▶ [TASK DESCRIPTION]:
Please copy every record below exactly, but leave the pictures out.
[INPUT DATA Boundary: Start]
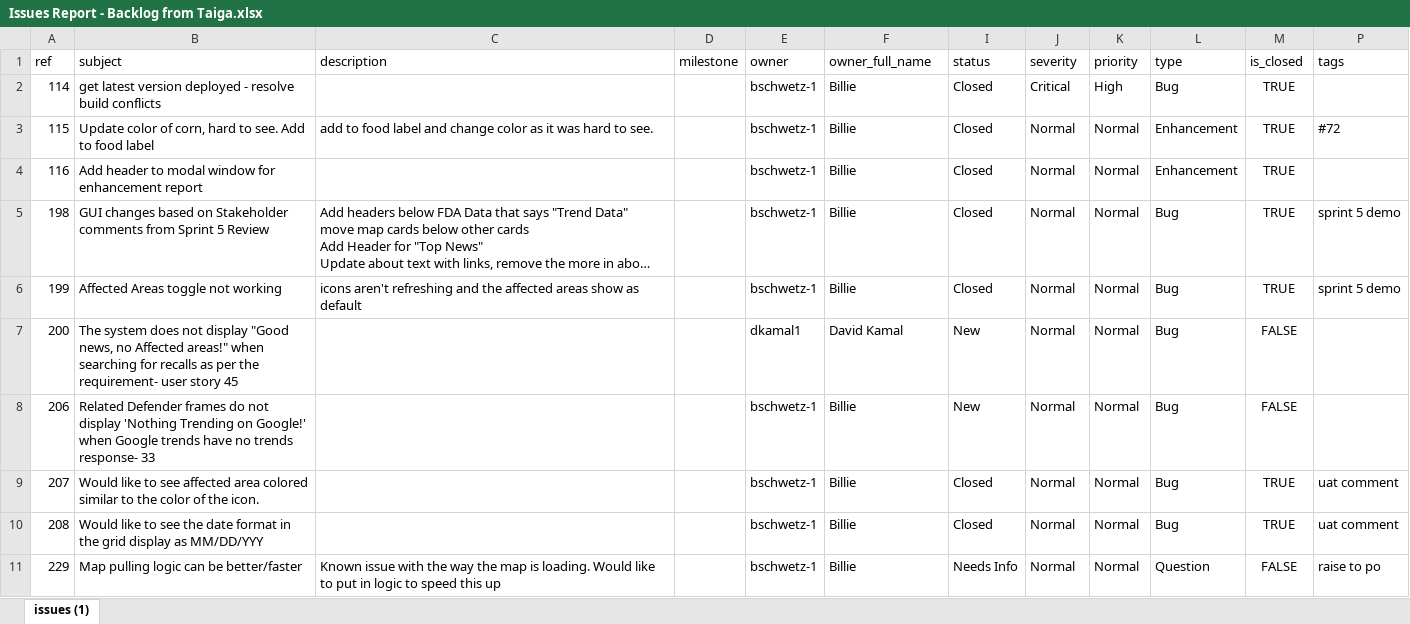
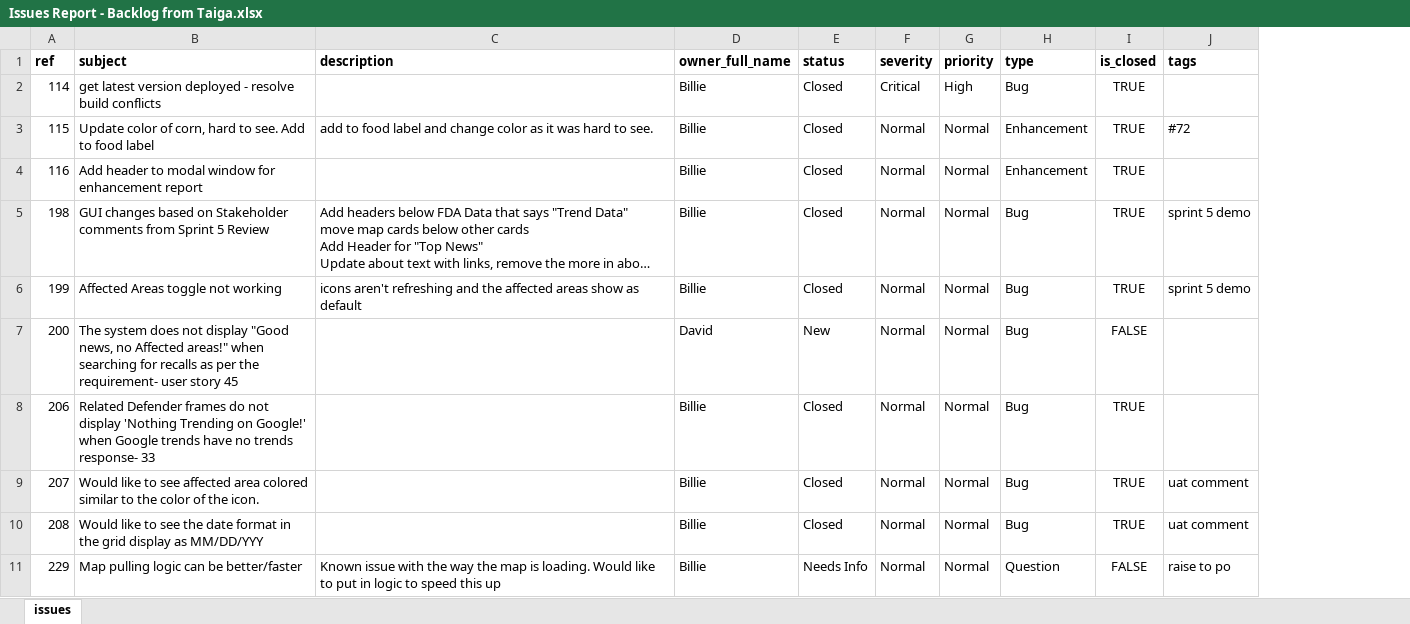
Before and after one commit to INTEGRITY-One/defender, an Excel workbook: AgileArtifacts/Issues Report - Backlog from Taiga.xlsx, sheet issues, drawn as a sheet; only a part is shown; long unchanged cells end in …; values as stored, in another font and other column widths than the file's, no borders; removed rows and columns are numbered as before the commit, all else as after; the diff covers the shown part only; the diff names each change by its address in the sheet, - before the commit and + after, or states it on an @@ line.

```diff
--- a/AgileArtifacts/Issues Report - Backlog from Taiga.xlsx (sheet issues)
+++ b/AgileArtifacts/Issues Report - Backlog from Taiga.xlsx (sheet issues)
-sheet tab: issues (1)
+sheet tab: issues
-column D (milestone), empty
-column E (owner), rows 2-11: bschwetz-1 | bschwetz-1 | bschwetz-1 | bschwetz-1 | bschwetz-1 | dkamal1 | bschwetz-1 | bschwetz-1 | bschwetz-1 | bschwetz-1
-A1:C1 bold: off
+A1:C1 bold: on
-D1:J1 bold: off
+D1:J1 bold: on
-D7 (owner_full_name): David Kamal
+D7 (owner_full_name): David
-E8 (status): New
+E8 (status): Closed
-I8 (is_closed): FALSE
+I8 (is_closed): TRUE
```
Also changed, not shown: 3 added rows elsewhere in this sheet, hidden cells, AgileArtifacts/Tasks Report - Backlog from Taiga.xlsx, AgileArtifacts/User Stories Report - Backlog from Taiga.xlsx, 8 other files.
[INPUT DATA Boundary: End]
▶ [YOUR SOLUTION]:
Before and after one commit to INTEGRITY-One/defender, an Excel workbook: AgileArtifacts/Issues Report - Backlog from Taiga.xlsx, sheet issues, drawn as a sheet; only a part is shown; long unchanged cells end in …; values as stored, in another font and other column widths than the file's, no borders; removed rows and columns are numbered as before the commit, all else as after; the diff covers the shown part only; the diff names each change by its address in the sheet, - before the commit and + after, or states it on an @@ line.

```diff
--- a/AgileArtifacts/Issues Report - Backlog from Taiga.xlsx (sheet issues)
+++ b/AgileArtifacts/Issues Report - Backlog from Taiga.xlsx (sheet issues)
-sheet tab: issues (1)
+sheet tab: issues
-column D (milestone), empty
-column E (owner), rows 2-11: bschwetz-1 | bschwetz-1 | bschwetz-1 | bschwetz-1 | bschwetz-1 | dkamal1 | bschwetz-1 | bschwetz-1 | bschwetz-1 | bschwetz-1
-A1:C1 bold: off
+A1:C1 bold: on
-D1:J1 bold: off
+D1:J1 bold: on
-D7 (owner_full_name): David Kamal
+D7 (owner_full_name): David
-E8 (status): New
+E8 (status): Closed
-I8 (is_closed): FALSE
+I8 (is_closed): TRUE
```
Also changed, not shown: 3 added rows elsewhere in this sheet, hidden cells, AgileArtifacts/Tasks Report - Backlog from Taiga.xlsx, AgileArtifacts/User Stories Report - Backlog from Taiga.xlsx, 8 other files.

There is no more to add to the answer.